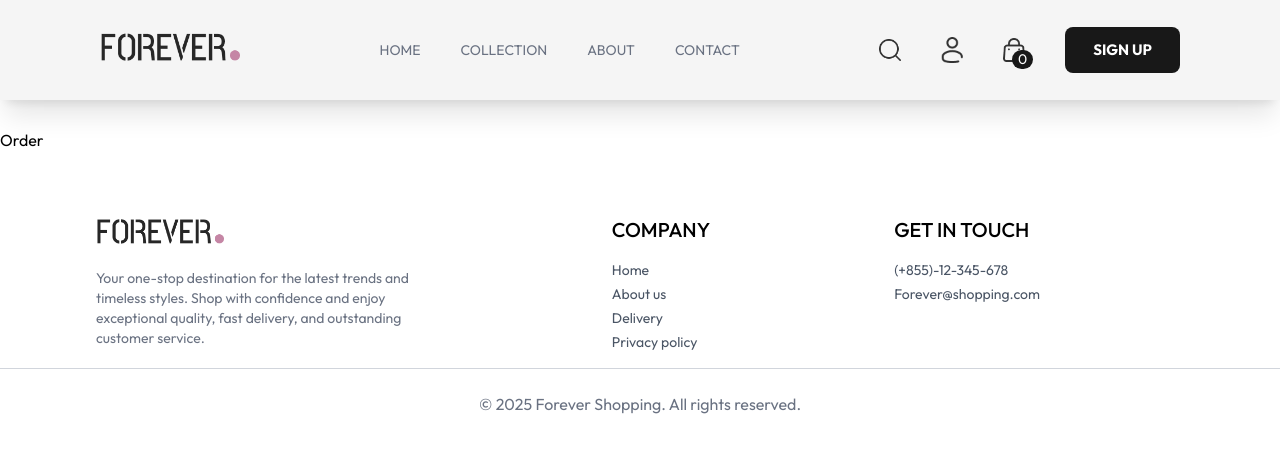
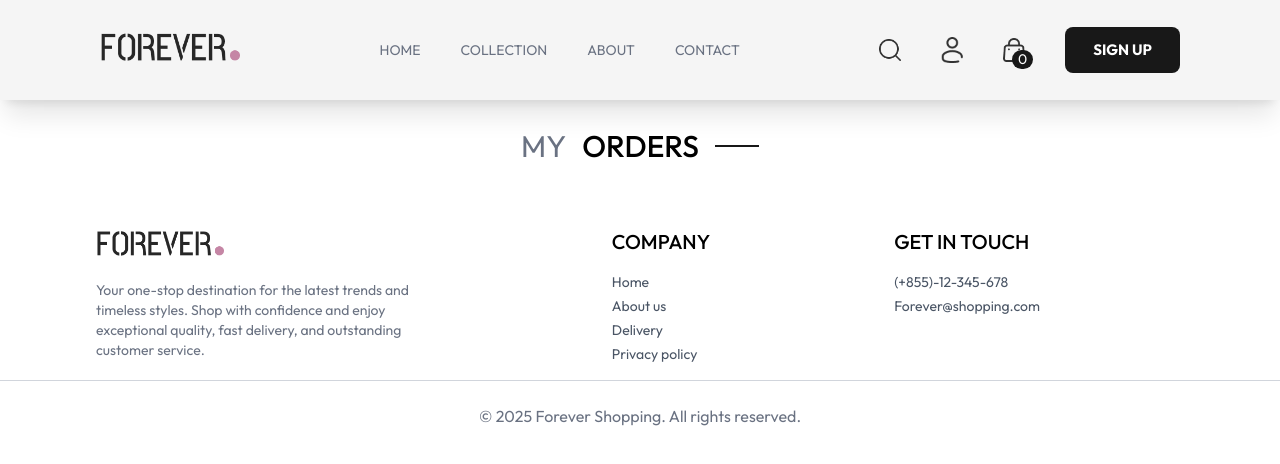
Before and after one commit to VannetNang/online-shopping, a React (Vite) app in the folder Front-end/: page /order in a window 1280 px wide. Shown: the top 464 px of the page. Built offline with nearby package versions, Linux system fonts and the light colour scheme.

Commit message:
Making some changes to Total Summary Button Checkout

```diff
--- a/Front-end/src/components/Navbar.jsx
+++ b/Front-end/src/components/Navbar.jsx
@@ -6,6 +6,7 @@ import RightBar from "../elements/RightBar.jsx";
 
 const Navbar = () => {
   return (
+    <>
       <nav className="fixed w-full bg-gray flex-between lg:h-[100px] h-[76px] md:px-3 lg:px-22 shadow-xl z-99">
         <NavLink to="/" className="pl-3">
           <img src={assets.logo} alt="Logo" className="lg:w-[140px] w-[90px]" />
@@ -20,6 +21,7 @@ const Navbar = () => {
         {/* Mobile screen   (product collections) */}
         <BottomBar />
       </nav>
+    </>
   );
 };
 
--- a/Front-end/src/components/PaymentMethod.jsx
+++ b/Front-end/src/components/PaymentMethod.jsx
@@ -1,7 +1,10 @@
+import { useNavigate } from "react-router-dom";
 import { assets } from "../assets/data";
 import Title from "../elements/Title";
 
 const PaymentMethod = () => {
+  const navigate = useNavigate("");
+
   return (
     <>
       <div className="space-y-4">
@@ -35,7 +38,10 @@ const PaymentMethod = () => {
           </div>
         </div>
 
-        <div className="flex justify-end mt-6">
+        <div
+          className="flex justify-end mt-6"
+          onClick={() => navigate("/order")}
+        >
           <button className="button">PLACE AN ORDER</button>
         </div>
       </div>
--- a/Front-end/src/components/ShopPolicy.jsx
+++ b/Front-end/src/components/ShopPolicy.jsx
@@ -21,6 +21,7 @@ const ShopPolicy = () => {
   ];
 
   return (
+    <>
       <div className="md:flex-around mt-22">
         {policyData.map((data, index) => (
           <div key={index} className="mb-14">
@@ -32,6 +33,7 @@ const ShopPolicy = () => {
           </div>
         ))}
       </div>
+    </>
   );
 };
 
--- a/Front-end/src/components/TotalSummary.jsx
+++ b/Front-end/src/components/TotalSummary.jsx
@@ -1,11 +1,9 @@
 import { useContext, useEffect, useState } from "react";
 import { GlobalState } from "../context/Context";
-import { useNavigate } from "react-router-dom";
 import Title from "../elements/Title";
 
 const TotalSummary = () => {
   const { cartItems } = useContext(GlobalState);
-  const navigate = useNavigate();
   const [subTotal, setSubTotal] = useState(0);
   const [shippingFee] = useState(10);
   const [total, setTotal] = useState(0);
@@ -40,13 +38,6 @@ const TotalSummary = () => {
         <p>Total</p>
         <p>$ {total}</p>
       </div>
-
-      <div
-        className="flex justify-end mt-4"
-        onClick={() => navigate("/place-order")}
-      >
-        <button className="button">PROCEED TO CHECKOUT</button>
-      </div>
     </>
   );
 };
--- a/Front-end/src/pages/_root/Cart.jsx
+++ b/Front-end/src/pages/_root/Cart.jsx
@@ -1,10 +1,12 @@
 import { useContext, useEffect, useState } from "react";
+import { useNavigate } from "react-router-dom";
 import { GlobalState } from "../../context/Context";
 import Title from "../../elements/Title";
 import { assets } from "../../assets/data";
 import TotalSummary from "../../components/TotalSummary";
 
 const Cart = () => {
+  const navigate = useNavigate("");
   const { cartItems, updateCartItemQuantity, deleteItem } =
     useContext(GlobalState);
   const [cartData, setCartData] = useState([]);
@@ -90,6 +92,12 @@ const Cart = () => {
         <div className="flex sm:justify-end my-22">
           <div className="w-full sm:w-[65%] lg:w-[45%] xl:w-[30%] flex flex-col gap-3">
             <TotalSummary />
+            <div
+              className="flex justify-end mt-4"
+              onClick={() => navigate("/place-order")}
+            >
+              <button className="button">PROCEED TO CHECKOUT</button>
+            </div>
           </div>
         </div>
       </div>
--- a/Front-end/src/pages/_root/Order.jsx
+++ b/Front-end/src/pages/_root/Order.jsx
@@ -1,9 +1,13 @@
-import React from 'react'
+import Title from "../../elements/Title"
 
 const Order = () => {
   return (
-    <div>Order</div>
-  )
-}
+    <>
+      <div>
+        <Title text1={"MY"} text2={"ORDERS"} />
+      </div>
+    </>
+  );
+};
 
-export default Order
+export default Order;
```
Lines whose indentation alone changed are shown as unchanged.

---

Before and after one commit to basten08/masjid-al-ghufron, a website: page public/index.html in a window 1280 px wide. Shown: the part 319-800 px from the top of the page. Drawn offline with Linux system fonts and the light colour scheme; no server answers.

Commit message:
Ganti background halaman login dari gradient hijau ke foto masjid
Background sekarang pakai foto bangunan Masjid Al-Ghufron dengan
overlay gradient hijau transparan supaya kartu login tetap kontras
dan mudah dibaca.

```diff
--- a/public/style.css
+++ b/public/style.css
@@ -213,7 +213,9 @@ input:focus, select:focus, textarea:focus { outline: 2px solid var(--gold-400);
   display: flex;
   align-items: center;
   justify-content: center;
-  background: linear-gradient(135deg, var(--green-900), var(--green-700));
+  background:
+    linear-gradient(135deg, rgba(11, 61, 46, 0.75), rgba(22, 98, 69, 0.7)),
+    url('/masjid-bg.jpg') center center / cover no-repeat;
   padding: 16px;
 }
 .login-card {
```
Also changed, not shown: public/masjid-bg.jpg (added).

==

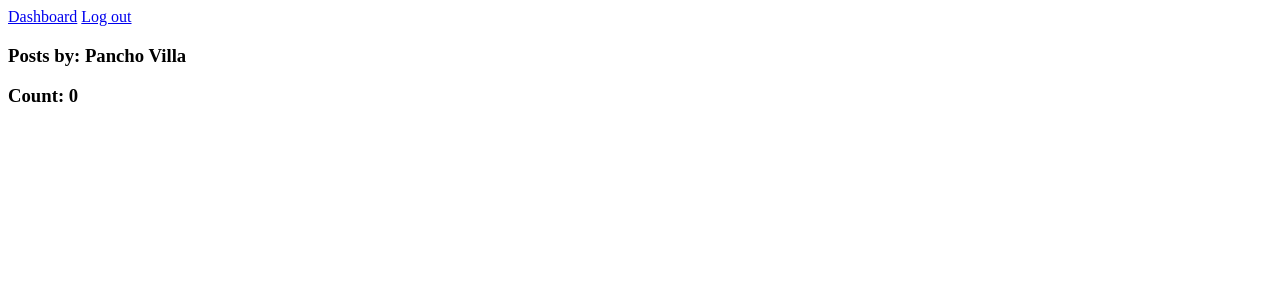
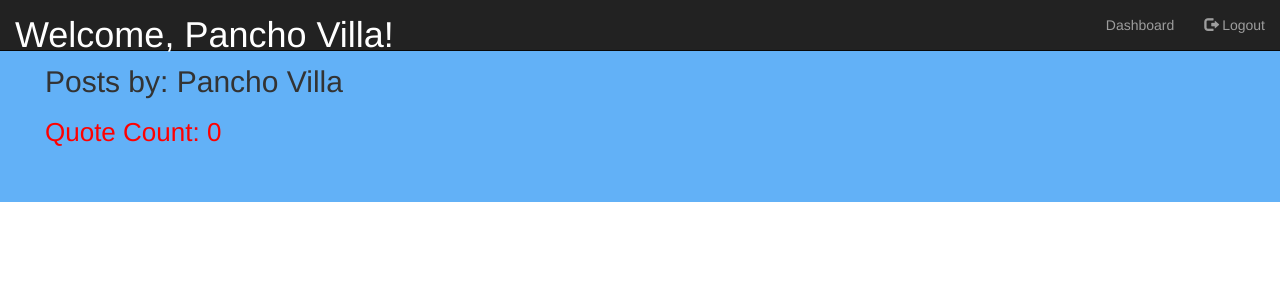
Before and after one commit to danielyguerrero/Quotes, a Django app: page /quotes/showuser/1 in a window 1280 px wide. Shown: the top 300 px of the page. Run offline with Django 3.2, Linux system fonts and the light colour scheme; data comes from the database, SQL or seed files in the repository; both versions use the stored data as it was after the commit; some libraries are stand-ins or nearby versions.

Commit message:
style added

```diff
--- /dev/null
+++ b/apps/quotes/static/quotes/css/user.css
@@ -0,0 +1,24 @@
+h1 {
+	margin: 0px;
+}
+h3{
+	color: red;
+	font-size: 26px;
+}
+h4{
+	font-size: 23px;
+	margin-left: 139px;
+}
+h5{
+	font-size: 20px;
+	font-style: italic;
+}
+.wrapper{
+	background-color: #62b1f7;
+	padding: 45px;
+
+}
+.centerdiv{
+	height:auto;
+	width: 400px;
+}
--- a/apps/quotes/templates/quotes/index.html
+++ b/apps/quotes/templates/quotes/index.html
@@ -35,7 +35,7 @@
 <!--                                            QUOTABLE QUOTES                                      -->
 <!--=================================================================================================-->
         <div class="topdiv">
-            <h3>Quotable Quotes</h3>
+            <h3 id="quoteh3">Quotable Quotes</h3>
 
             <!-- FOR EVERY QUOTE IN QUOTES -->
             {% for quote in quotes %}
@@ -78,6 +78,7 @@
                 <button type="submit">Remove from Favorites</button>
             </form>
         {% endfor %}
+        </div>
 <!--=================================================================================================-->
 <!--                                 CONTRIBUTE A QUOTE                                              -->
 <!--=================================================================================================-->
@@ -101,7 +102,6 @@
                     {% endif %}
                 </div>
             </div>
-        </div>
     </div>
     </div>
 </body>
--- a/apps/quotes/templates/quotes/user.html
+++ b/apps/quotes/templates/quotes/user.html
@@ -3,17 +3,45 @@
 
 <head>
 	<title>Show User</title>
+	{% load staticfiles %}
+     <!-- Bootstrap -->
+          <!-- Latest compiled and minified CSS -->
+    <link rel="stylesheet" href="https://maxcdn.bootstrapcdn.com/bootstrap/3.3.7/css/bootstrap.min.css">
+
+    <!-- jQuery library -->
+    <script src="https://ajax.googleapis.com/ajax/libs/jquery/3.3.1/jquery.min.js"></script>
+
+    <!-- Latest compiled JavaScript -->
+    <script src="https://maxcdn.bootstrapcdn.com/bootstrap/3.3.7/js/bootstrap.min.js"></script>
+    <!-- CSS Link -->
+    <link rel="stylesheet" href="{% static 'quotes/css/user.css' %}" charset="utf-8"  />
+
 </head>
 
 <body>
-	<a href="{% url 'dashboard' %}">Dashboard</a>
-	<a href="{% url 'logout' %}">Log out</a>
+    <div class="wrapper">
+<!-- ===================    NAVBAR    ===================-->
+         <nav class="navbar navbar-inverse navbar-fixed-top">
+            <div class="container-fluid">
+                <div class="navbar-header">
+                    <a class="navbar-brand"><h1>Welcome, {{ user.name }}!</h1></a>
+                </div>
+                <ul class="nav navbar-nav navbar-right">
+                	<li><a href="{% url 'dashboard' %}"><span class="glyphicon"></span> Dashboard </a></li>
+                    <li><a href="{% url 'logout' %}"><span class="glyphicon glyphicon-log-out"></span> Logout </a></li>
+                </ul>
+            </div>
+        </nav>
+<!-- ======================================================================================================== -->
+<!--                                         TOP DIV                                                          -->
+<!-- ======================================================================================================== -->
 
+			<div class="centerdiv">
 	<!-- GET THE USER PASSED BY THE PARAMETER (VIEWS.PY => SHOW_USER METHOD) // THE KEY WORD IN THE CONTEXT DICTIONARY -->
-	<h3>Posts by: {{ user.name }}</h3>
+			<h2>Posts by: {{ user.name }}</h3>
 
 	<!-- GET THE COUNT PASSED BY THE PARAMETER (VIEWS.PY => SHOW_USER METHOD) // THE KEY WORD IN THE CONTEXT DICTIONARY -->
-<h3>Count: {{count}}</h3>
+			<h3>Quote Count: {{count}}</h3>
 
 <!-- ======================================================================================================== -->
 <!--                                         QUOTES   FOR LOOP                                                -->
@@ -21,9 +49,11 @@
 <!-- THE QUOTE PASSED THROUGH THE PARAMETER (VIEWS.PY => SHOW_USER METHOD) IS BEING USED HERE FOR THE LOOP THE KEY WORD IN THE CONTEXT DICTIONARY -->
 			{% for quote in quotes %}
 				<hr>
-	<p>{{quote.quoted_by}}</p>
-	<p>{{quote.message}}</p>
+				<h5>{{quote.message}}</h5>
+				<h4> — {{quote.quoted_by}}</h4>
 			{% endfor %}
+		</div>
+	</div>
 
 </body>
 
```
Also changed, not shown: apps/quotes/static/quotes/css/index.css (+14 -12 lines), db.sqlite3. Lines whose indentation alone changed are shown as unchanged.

Task statement:
Go through the listing above and locate each line that holds the word "html". Copy those lines.

Worked solution:
Before and after one commit to basten08/masjid-al-ghufron, a website: page public/index.html in a window 1280 px wide. Shown: the part 319-800 px from the top of the page. Drawn offline with Linux system fonts and the light colour scheme; no server answers.
--- a/apps/quotes/templates/quotes/index.html
+++ b/apps/quotes/templates/quotes/index.html
--- a/apps/quotes/templates/quotes/user.html
+++ b/apps/quotes/templates/quotes/user.html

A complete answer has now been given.